- [Requirement]: Retype each of the records below exactly, leaving the pictures out.

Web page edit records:
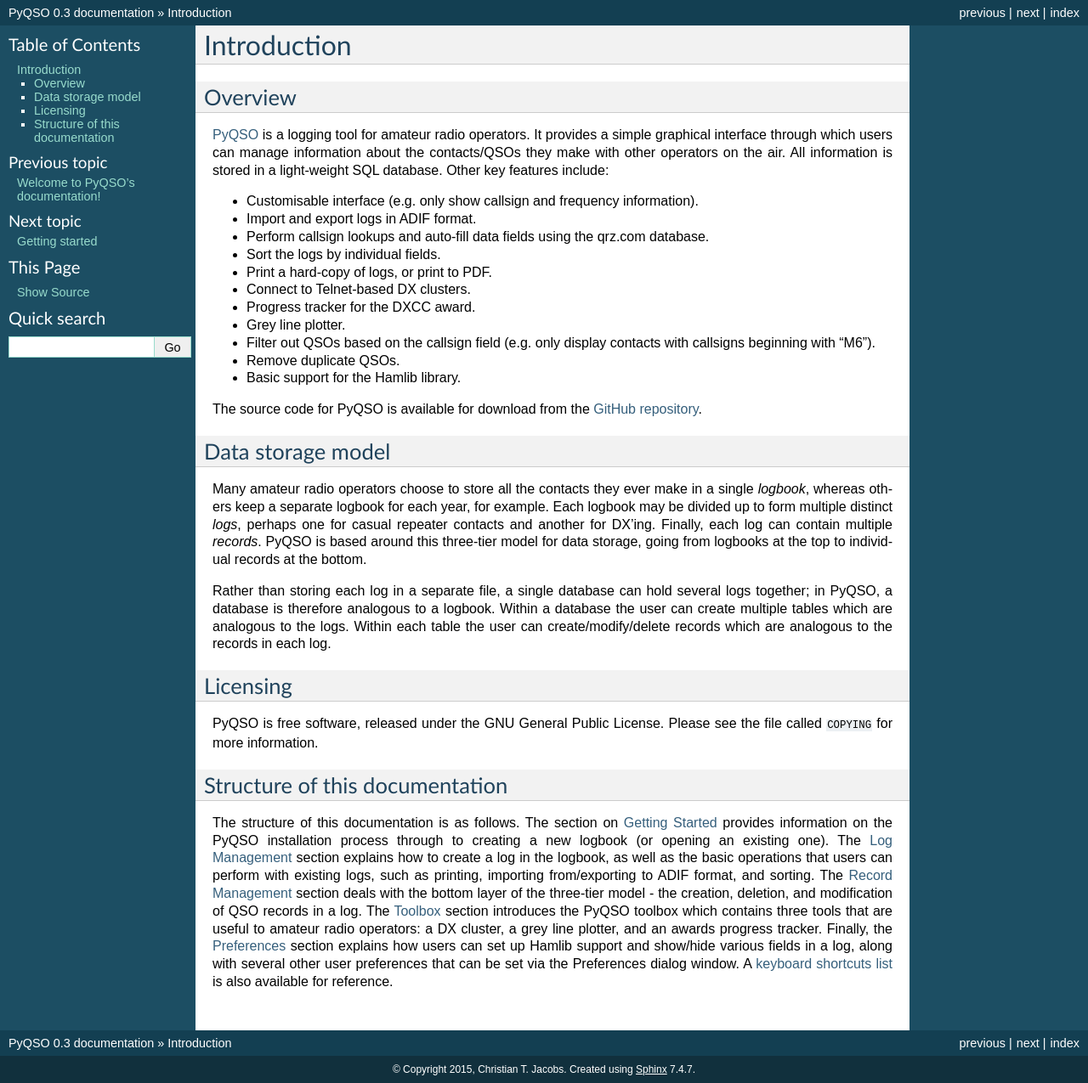
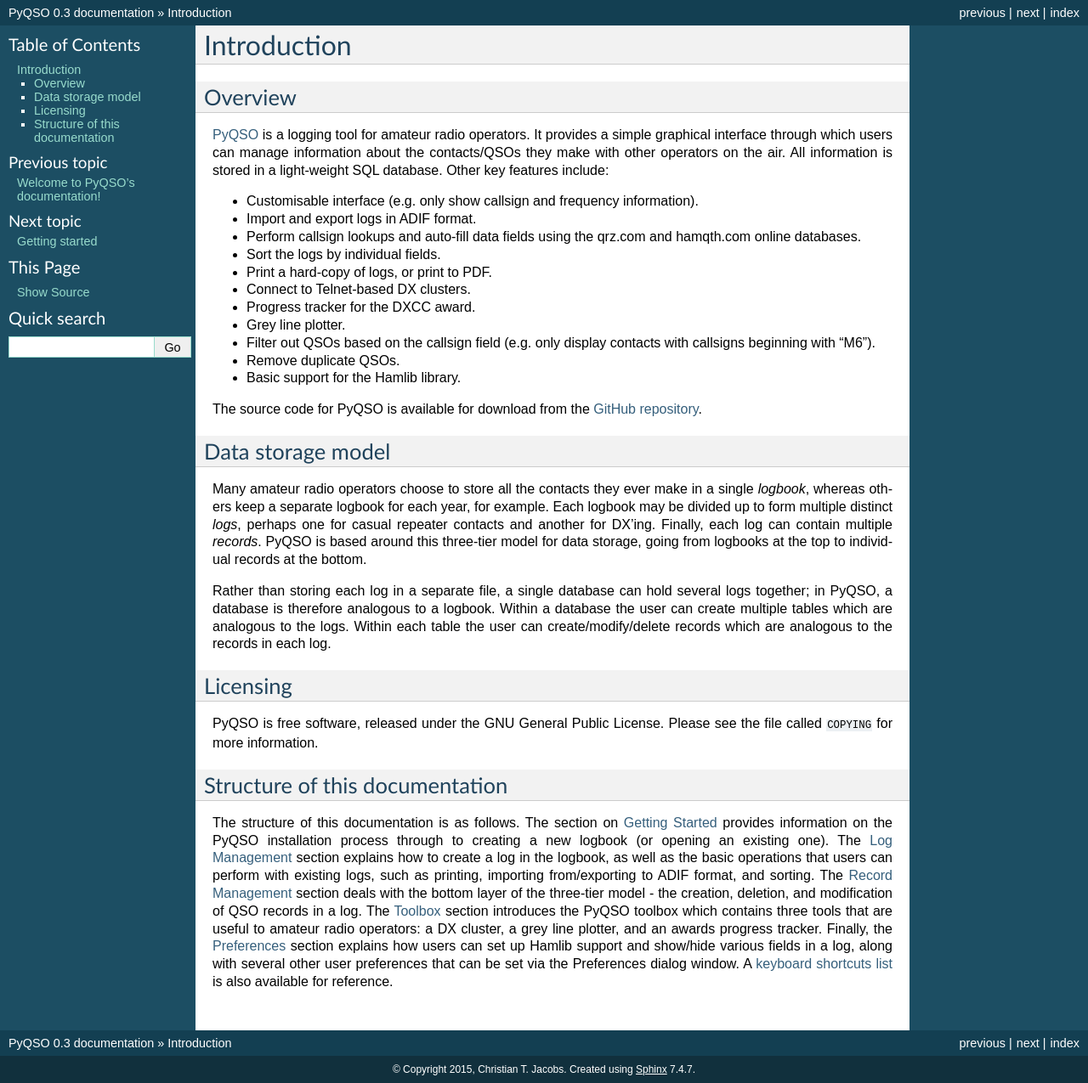
Before and after one commit to ctjacobs/pyqso, a Sphinx documentation site: the page built from docs/source/introduction.rst, in a window 1280 px wide. Shown: the whole page at 85% size. Built offline with Sphinx 7.4.7, drawn with Linux system fonts in a browser that asks for light colours.

Commit message:
Also mention hamqth.com in the features list.

```diff
--- a/docs/source/introduction.rst
+++ b/docs/source/introduction.rst
@@ -15,8 +15,7 @@
 
 -  Import and export logs in ADIF format.
 
--  Perform callsign lookups and auto-fill data fields using the qrz.com
-   database.
+-  Perform callsign lookups and auto-fill data fields using the qrz.com and hamqth.com online databases.
 
 -  Sort the logs by individual fields.
 
```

- [Your response]:
Before and after one commit to ctjacobs/pyqso, a Sphinx documentation site: the page built from docs/source/introduction.rst, in a window 1280 px wide. Shown: the whole page at 85% size. Built offline with Sphinx 7.4.7, drawn with Linux system fonts in a browser that asks for light colours.

Commit message:
Also mention hamqth.com in the features list.

```diff
--- a/docs/source/introduction.rst
+++ b/docs/source/introduction.rst
@@ -15,8 +15,7 @@
 
 -  Import and export logs in ADIF format.
 
--  Perform callsign lookups and auto-fill data fields using the qrz.com
-   database.
+-  Perform callsign lookups and auto-fill data fields using the qrz.com and hamqth.com online databases.
 
 -  Sort the logs by individual fields.
 
```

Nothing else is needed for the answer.